December 4, 2018  - By
Javier Benedicto (left), Head of the Galileo Programme and Navigation-related Activities, European Space Agency, accepted the award and delivered these remarks on behalf of Giuliano Gatti (right). (Photo: ESA)

Javier Benedicto (left) and Giuliano Gatti. (Photo: ESA)

Javier Benedicto, head of the Galileo Programme and Navigation-related Activities at the European Space Agency, accepted the 2018 Satellites Leadership Award and delivered these remarks on behalf of Giuliano Gatti at the 2018 GPS World Leadership Awards Ceremony. Gatti, the space segment procurement manager at the European Space Agency, received the award for his contribution to setting up the Galileo constellation from GIOVE-A and -B precursors through all Galileo operational satellites: Soyuz and Ariane 5 launches, a total of 26 Galileo satellites deployed in 7 years.
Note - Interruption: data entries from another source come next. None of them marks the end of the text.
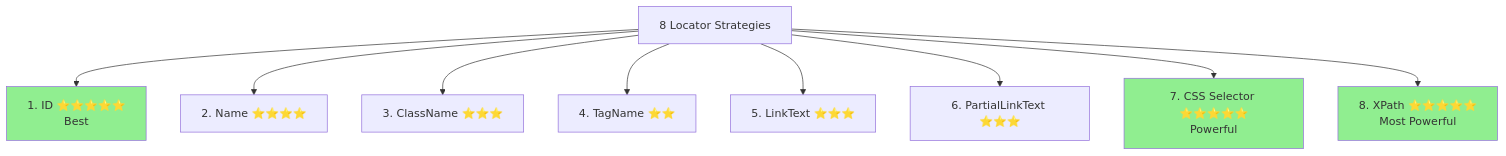
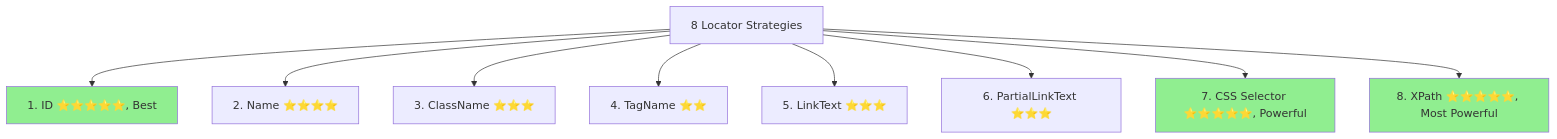
Before and after one commit to namnd0806/automation-testing-cource: the third of 6 diagrams in 05-locators-8-strategies.md, drawn with Mermaid. The commit also changed other lines of this file and 4 other files, not shown here.

First line of the commit message:
Fix: Sửa tất cả sơ đồ Mermaid lỗi format

````diff
--- a/05-locators-8-strategies.md
+++ b/05-locators-8-strategies.md
@@ -119,17 +119,17 @@
 ```mermaid
 graph TD
     A[8 Locator Strategies]
     
-    A --> B[1. ID ⭐⭐⭐⭐⭐<br/>Best]
+    A --> B[1. ID ⭐⭐⭐⭐⭐, Best]
     A --> C[2. Name ⭐⭐⭐⭐]
     A --> D[3. ClassName ⭐⭐⭐]
     A --> E[4. TagName ⭐⭐]
     A --> F[5. LinkText ⭐⭐⭐]
     A --> G[6. PartialLinkText ⭐⭐⭐]
-    A --> H[7. CSS Selector ⭐⭐⭐⭐⭐<br/>Powerful]
-    A --> I[8. XPath ⭐⭐⭐⭐⭐<br/>Most Powerful]
+    A --> H[7. CSS Selector ⭐⭐⭐⭐⭐, Powerful]
+    A --> I[8. XPath ⭐⭐⭐⭐⭐, Most Powerful]
     
     style B fill:#90EE90
     style H fill:#90EE90
     style I fill:#90EE90
 ```
````
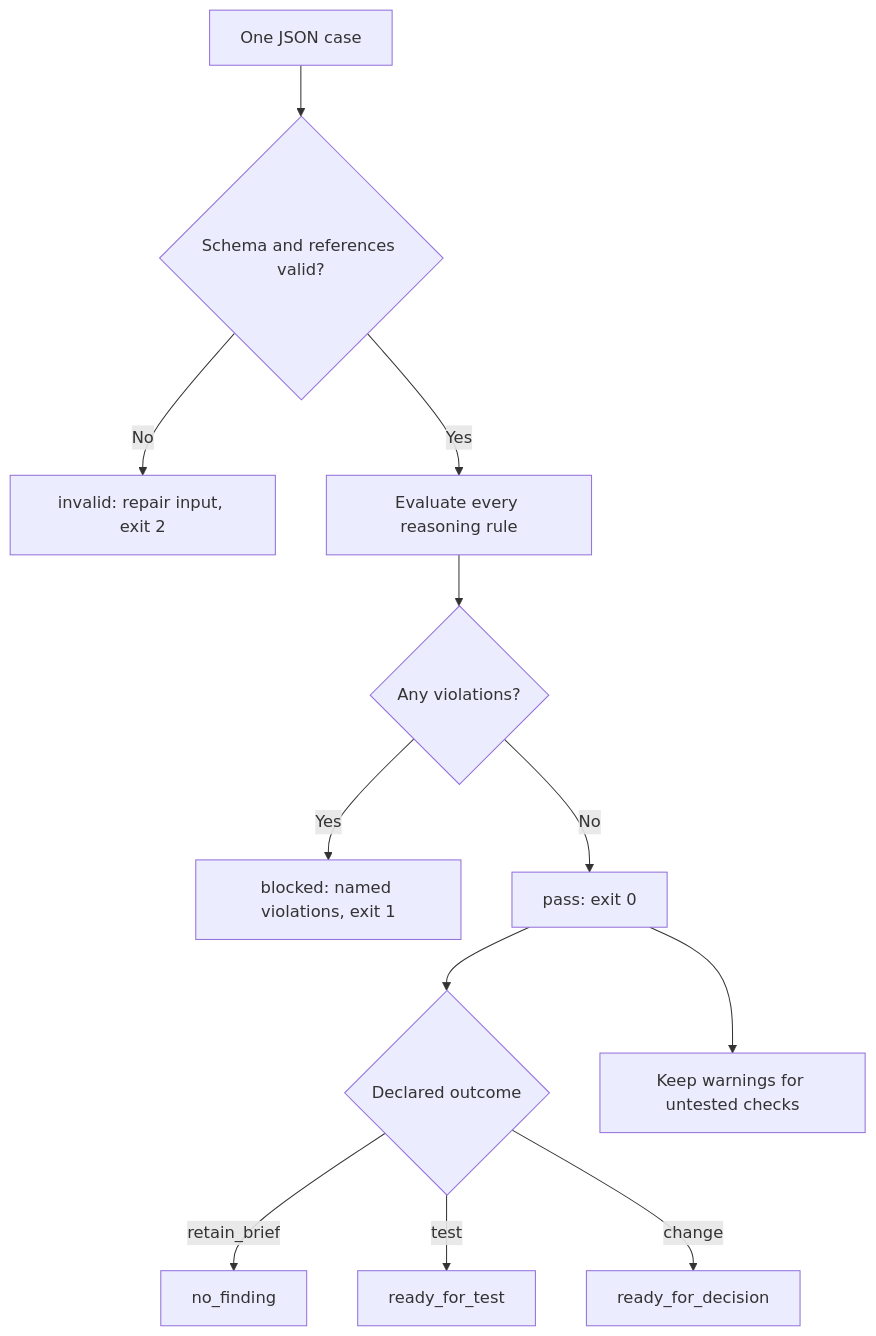
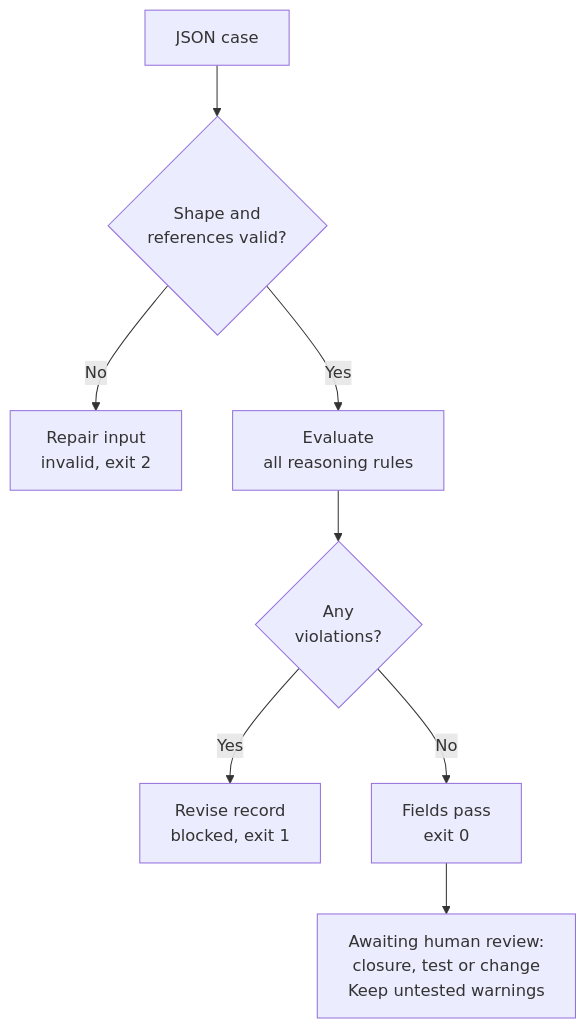
Before and after one commit to maciejjankowski/zizkian: the fourth of 9 diagrams in docs/guide.md, drawn with Mermaid. The commit also changed other lines of this file and 69 other files, not shown here.

Commit message:
fix: preserve JSON types and leave passing records awaiting human review

````diff
--- a/docs/guide.md
+++ b/docs/guide.md
@@ -72,14 +61,10 @@
 ```mermaid
 flowchart TD
-    J[One JSON case] --> S{Schema and references valid?}
-    S -->|No| I[invalid: repair input, exit 2]
-    S -->|Yes| R[Evaluate every reasoning rule]
-    R --> B{Any violations?}
-    B -->|Yes| X[blocked: named violations, exit 1]
-    B -->|No| P[pass: exit 0]
-    P --> K{Declared outcome}
-    K -->|retain_brief| N[no_finding]
-    K -->|test| T[ready_for_test]
-    K -->|change| D[ready_for_decision]
-    P --> W[Keep warnings for untested checks]
+    J["JSON case"] --> S{"Shape and<br/>references valid?"}
+    S -->|No| I["Repair input<br/>invalid, exit 2"]
+    S -->|Yes| R["Evaluate<br/>all reasoning rules"]
+    R --> B{"Any<br/>violations?"}
+    B -->|Yes| X["Revise record<br/>blocked, exit 1"]
+    B -->|No| P["Fields pass<br/>exit 0"]
+    P --> W["Awaiting human review:<br/>closure, test or change<br/>Keep untested warnings"]
 ```
````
On behalf of Giuliano Gatti, I express his gratitude for this award.

After a 20-year career in microwave equipment for satellite application, working in Italy, Canada and the Netherlands, Mr. Gatti started working on navigation satellites at end of the 1990s as ESA Galileo Space Segment Manager.

He went through the initial difficulties of the program, namely the uncertainty on financing and the technical lack of maturity of critical units such as atomic clocks. At the time, joining the Galileo team of the European Space Agency was risky and challenging.

In spite of these issues, he was a key player in the developments of the first two Galileo experimental satellites, GIOVE-A and GIOVE-B, and he was in charge of their launches in 2005 and 2008, respectively, on Soyuz rockets from Baikonour, Kazakhstan.

He then followed the development and launch of the 4 IOV satellites, two in 2011 and two in 2012, from the European space port in French Guyana, on a Europeanized version of the Soyuz rockets. The first IOV launch was actually the first launch with this version of the launcher, and interface and schedule coordination issues were challenging tasks for him.

He then was instrumental for the procurement of the following generation of satellites, the 22 FOC satellites. He struggled to make sure that satellites would be produced and launched in line with the program deployment plan. Another challenge in this phase was ensuring that the adaptation of the Ariane-5 ES rocket to the Galileo satellites would converge in time and comply with all technical requirements.

Under his guidance and responsibility, the 22 satellites were put in orbit with 5 Soyuz launches and 3 Ariane-5 launches. Here the most difficult event was the launch that put two Galileo satellites in the wrong orbit, and the subsequent recovery of the satellite mission. In addition, a number of failures affected some of the in-orbit atomic clocks, and hedrove the investigation that led to the discovery of the root causes and their resolution.

Mr. Gatti then initiated the procurement and production of the follow-up recurring satellites, the so-called Batch-3 satellites. These 12 satellites have stringent schedule requirements and their first launch is planned for late 2020 or early 2021.

In parallel, he contributed to the definition of the next generation of satellites, the Transition Satellites: heavier spacecraft with improved performance and high level of re-configurability and flexibility. They will be the first step moving from the existing first generation of satellites to the second generation. In this phase, his experience and competence have played a fundamental role to arrive at the definition of the appropriate procurement requirements.

After 20 years on the development and deployment of Galileo, being in charge of the launches of 28 satellites, from the first GIOVE-A satellite in 2005 to the launch of the last 4 FOC satellites in July 2018, Mr Gatti will retire in mid-2019.

He is delighted and honored that all his efforts and contributions to develop and launch the Galileo constellation have been recognized in this important GNSS event.

Thank you.